Problem to solve:
Every line in the material below that includes "void" should be copied.

Records for processing:
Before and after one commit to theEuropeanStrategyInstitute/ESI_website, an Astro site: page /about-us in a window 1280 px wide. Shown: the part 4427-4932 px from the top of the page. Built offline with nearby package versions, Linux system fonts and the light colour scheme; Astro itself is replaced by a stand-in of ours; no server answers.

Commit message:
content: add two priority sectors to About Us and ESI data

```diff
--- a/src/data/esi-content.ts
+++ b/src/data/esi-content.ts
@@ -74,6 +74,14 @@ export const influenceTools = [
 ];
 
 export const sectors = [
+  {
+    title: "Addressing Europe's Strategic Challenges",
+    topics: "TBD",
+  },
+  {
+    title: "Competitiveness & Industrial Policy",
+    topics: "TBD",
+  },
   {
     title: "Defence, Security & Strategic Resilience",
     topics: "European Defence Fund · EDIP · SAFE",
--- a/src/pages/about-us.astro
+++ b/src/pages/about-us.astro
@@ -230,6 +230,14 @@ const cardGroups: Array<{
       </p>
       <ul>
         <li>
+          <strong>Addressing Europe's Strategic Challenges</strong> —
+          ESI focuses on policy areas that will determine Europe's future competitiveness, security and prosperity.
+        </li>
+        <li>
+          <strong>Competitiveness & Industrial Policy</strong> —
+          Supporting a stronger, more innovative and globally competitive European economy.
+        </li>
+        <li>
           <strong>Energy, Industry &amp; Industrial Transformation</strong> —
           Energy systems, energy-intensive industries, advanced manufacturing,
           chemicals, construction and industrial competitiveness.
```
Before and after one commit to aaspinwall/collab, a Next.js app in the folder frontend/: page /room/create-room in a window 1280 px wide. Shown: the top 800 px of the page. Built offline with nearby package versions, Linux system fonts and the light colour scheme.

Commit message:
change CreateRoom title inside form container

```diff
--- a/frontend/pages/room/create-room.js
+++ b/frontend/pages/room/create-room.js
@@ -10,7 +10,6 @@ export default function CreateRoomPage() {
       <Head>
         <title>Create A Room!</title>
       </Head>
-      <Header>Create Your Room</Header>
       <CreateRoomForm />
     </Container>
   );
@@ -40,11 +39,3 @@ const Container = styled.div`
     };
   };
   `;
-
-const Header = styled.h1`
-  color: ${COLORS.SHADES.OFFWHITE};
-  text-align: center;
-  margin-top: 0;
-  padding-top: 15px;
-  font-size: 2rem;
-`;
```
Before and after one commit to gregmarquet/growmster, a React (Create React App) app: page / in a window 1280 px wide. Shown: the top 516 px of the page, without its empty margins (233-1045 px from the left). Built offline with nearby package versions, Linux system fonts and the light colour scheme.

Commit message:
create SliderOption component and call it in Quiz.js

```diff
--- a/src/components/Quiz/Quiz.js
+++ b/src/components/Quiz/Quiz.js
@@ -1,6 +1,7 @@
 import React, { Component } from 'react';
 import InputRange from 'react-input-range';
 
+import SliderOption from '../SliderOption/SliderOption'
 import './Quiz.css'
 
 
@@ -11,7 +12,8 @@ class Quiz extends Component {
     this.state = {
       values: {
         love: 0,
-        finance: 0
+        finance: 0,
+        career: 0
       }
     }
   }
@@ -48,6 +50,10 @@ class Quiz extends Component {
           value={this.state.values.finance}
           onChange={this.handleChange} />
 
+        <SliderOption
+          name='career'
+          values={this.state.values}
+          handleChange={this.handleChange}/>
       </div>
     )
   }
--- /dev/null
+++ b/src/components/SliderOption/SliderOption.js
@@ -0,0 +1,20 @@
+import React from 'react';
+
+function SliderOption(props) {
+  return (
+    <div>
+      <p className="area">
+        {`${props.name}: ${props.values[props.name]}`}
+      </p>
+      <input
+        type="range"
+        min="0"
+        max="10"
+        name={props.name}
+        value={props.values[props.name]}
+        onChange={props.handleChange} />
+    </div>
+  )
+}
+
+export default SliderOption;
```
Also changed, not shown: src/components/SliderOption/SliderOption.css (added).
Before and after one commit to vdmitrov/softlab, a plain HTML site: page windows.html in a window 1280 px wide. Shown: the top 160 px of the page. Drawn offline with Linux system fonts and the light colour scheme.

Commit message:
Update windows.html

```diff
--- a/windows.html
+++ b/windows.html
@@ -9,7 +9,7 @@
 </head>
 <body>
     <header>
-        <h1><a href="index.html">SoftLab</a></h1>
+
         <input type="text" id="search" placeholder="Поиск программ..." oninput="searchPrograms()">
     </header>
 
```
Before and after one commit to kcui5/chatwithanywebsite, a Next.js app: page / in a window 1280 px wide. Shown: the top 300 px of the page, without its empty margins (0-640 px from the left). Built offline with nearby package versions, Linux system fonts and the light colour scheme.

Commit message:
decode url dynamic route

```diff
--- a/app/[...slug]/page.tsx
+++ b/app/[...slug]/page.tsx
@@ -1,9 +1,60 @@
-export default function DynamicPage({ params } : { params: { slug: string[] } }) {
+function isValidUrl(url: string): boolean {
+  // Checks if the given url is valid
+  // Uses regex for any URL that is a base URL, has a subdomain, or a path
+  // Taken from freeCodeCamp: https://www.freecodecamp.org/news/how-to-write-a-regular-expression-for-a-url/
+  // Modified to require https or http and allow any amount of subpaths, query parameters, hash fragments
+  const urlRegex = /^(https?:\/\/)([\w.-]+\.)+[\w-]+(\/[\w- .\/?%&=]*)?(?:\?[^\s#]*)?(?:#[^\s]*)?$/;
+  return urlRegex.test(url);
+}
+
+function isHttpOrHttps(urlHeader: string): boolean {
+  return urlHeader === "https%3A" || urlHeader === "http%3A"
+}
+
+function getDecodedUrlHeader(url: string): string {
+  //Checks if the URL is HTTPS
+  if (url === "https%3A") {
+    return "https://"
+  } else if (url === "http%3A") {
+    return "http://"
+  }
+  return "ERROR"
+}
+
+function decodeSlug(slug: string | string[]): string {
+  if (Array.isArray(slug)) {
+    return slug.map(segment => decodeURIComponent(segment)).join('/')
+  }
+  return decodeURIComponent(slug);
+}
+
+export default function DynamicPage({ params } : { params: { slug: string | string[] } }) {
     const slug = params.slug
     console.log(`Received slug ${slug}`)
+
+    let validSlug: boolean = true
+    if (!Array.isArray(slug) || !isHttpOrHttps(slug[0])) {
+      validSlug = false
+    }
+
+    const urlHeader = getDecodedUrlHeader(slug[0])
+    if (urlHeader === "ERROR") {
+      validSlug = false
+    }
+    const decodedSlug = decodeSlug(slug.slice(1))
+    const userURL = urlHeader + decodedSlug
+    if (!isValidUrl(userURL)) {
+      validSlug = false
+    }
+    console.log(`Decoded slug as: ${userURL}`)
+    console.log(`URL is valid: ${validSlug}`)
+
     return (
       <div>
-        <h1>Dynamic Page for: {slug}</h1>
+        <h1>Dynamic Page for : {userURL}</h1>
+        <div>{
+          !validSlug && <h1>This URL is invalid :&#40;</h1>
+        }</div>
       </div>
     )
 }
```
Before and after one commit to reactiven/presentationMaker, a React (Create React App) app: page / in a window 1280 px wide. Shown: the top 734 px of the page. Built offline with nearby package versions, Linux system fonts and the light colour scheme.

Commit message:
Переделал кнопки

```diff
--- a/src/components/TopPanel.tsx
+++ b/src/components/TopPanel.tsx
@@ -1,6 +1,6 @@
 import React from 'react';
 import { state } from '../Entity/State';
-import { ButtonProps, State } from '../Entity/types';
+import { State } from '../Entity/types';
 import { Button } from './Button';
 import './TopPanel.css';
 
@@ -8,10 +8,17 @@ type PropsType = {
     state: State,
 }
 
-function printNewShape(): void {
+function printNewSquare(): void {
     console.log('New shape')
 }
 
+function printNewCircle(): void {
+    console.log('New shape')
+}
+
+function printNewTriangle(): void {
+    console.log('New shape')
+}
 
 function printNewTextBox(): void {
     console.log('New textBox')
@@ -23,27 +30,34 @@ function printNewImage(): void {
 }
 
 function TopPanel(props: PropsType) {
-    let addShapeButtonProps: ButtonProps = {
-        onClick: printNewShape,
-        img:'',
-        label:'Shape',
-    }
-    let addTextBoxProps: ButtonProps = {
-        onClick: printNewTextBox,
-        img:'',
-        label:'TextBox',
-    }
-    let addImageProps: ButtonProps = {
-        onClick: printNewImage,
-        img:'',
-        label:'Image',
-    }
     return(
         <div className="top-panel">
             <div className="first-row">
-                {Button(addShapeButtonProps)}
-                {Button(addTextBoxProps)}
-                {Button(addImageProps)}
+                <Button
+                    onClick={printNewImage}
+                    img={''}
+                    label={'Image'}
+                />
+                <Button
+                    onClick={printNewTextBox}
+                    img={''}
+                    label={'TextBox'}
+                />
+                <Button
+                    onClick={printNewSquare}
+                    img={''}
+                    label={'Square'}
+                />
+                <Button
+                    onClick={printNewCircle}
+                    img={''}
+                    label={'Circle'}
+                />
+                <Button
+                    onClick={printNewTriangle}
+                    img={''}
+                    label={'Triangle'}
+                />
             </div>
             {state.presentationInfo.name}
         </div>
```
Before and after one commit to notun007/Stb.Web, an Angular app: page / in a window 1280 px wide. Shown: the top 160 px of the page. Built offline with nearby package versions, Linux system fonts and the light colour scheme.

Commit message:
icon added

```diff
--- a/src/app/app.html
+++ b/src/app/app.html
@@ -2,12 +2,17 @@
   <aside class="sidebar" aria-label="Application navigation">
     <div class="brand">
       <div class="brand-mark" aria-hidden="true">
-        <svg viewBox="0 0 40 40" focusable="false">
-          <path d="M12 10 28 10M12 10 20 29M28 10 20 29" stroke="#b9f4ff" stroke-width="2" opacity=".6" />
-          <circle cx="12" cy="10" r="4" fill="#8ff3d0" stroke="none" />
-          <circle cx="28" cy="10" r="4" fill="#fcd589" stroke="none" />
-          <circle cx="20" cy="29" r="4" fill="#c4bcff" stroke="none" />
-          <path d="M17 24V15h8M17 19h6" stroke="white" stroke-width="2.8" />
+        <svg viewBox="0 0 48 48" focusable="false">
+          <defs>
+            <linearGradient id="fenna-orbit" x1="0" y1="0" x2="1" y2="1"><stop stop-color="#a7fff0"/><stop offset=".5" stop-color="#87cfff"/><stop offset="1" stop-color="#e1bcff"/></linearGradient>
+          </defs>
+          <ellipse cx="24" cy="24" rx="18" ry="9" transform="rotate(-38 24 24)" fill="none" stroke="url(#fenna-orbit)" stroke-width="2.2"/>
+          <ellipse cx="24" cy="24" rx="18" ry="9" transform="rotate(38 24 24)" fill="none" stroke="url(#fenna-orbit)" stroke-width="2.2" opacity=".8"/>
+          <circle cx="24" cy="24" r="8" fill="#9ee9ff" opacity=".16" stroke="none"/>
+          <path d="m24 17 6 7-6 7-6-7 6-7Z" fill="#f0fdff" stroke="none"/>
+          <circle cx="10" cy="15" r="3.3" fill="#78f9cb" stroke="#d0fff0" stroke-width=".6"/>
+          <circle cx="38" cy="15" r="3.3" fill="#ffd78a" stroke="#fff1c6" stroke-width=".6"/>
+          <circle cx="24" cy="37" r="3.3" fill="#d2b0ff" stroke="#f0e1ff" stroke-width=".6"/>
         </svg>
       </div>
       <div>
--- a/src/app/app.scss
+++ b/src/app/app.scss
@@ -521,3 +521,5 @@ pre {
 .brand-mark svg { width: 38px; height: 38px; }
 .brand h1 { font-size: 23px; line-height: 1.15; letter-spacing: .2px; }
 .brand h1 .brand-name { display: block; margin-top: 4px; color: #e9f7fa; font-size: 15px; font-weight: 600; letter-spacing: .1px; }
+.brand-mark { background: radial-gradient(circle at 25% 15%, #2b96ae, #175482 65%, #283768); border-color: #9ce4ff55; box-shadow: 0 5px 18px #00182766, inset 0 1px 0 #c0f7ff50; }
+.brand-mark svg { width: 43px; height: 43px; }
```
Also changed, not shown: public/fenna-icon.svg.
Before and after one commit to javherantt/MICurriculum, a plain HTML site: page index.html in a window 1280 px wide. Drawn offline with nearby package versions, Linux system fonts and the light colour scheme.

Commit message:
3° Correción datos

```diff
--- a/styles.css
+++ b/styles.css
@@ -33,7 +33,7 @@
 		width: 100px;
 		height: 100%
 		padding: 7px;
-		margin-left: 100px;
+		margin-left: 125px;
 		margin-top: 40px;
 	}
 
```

Solution for this exercise:
-function printNewShape(): void {
+function printNewSquare(): void {
+function printNewCircle(): void {
+function printNewTriangle(): void {
 function printNewTextBox(): void {
@@ -23,27 +30,34 @@ function printNewImage(): void {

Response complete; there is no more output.